If you're a fight fan, October is going to be a very sweet month.
Just those headliners—both of which are hotly contested title bouts—are enough to put a smile on any aficionado of mixed martial arts.
And spark a contentious debate about which bonanza is better.
Oh, but Dana White and Joe Silva didn't stop there.
The UFC President and its primary talent czar gave in to their generosity a little early this year, piling talented name upon talented name for both events.
UFC Featherweight Champion Jose Aldo, Carlos Condit, Mirko Filipovic, Kenny Florian, Melvin Guillard, Dave Herman, Demian Maia, Matt Mitrione, Roy Nelson, B.J. Penn, Dennis Siver, Chael Sonnen, Brian Stann and Sam Stout are just some of the fan-favorites and rising stars who should be stepping in the Octagon.
The official cards haven't been released, but once the organization reports a bout, the rest is a mere formality (assuming the injury bug cooperates and it's due for some time off so let's do just that).
If form holds, those are two absurd cards for a single year, forget about a single month.
The question is, of course, which one is better?
Sure, comparing the two rosters is a bit like picking the hottest lingerie model or your favorite movie, but I've not heard too many complaints about either of those exercises (from men), so let's play by the same rules.
One administrative note.
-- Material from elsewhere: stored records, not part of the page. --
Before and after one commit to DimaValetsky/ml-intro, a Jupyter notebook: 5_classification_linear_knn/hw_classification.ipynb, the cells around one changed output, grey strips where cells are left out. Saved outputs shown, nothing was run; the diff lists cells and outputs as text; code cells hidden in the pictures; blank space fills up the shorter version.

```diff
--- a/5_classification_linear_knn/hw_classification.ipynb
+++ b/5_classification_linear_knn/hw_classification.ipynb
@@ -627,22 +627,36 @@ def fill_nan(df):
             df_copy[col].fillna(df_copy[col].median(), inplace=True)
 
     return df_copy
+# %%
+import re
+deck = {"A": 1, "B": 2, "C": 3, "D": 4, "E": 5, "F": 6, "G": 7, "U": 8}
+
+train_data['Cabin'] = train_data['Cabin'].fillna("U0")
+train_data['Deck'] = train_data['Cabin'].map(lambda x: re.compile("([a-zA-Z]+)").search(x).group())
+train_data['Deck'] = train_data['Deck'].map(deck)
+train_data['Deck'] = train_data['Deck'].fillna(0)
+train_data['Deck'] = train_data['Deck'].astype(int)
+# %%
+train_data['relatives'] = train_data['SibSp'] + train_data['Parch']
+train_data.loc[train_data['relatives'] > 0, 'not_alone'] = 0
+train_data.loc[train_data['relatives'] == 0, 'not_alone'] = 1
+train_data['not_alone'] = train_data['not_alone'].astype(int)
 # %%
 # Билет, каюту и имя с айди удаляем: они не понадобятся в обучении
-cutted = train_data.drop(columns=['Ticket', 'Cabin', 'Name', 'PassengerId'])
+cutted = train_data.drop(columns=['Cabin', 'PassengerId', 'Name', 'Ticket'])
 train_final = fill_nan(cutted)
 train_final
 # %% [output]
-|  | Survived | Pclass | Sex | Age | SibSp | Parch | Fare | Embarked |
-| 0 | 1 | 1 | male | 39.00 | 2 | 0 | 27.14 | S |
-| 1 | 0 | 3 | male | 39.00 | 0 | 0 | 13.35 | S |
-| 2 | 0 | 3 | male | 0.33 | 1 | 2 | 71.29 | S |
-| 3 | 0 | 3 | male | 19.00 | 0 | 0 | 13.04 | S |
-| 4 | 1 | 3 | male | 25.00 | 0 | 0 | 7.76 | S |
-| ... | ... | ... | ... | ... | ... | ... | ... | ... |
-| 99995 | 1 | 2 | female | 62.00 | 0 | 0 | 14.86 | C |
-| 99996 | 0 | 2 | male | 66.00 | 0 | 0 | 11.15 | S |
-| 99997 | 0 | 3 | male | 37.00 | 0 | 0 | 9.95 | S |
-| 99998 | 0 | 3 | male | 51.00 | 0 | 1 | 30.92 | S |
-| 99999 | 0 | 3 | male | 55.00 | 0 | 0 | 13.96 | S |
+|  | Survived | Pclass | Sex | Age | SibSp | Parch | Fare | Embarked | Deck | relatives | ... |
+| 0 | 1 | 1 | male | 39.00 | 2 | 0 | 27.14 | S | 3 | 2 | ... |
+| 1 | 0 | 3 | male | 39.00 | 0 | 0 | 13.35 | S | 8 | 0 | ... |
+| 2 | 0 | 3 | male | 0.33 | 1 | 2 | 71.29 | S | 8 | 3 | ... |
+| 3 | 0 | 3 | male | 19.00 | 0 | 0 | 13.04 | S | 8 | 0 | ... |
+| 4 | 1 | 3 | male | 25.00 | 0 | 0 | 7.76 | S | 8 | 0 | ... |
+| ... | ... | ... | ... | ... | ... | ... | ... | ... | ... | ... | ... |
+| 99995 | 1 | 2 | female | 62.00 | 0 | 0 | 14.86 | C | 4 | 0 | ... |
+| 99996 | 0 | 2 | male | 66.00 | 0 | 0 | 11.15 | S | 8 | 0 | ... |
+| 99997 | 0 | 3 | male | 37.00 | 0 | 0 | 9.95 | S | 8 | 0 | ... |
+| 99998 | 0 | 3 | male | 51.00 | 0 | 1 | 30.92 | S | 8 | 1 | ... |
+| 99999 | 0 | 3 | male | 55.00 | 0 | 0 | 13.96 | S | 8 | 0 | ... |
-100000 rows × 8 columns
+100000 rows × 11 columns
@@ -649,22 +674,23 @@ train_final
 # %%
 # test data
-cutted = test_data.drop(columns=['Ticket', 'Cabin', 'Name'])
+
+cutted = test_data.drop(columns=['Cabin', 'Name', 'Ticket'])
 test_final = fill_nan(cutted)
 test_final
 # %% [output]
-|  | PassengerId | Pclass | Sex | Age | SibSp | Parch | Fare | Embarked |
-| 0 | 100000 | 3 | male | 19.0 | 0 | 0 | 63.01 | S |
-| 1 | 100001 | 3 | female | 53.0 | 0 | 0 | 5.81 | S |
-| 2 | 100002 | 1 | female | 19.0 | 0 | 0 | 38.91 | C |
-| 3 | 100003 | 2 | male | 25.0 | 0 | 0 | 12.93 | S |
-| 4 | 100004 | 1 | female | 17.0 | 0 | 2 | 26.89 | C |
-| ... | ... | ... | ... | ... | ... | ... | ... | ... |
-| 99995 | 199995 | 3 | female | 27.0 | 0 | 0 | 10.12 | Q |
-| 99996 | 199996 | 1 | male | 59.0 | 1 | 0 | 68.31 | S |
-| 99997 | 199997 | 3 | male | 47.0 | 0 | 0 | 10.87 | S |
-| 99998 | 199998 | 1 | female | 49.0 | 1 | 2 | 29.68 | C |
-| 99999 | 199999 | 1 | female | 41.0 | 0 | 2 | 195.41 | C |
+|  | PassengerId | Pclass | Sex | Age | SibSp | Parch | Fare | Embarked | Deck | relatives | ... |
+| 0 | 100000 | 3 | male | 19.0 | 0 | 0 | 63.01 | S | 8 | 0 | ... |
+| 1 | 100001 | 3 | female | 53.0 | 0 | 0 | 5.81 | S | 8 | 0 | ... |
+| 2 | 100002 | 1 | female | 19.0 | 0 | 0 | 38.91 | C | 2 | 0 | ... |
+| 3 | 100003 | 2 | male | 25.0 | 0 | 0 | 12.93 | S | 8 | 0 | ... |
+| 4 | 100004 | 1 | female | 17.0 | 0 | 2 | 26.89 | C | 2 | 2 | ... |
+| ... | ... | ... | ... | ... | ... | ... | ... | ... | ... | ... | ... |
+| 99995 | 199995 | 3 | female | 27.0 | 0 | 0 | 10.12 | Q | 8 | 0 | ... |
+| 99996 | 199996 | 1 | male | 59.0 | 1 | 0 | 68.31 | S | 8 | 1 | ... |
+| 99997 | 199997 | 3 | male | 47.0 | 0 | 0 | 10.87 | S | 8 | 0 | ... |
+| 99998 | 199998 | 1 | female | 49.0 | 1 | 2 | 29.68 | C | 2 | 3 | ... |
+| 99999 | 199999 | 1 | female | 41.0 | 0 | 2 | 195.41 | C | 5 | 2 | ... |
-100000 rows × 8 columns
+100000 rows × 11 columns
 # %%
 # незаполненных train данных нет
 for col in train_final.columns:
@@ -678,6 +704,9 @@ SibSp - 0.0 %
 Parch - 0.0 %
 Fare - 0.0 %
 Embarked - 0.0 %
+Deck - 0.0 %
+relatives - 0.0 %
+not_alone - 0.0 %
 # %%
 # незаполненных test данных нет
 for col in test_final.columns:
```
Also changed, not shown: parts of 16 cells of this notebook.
The individual fights are rated against their counterparts.
That is, the best fights on each card get paired up, then the second-best, third-best, etc. with each scrap graded on the stakes, the names participating, the potential for mayhem and all those other subjective elements that make the ensuing debate and name-calling so much fun.
On with it.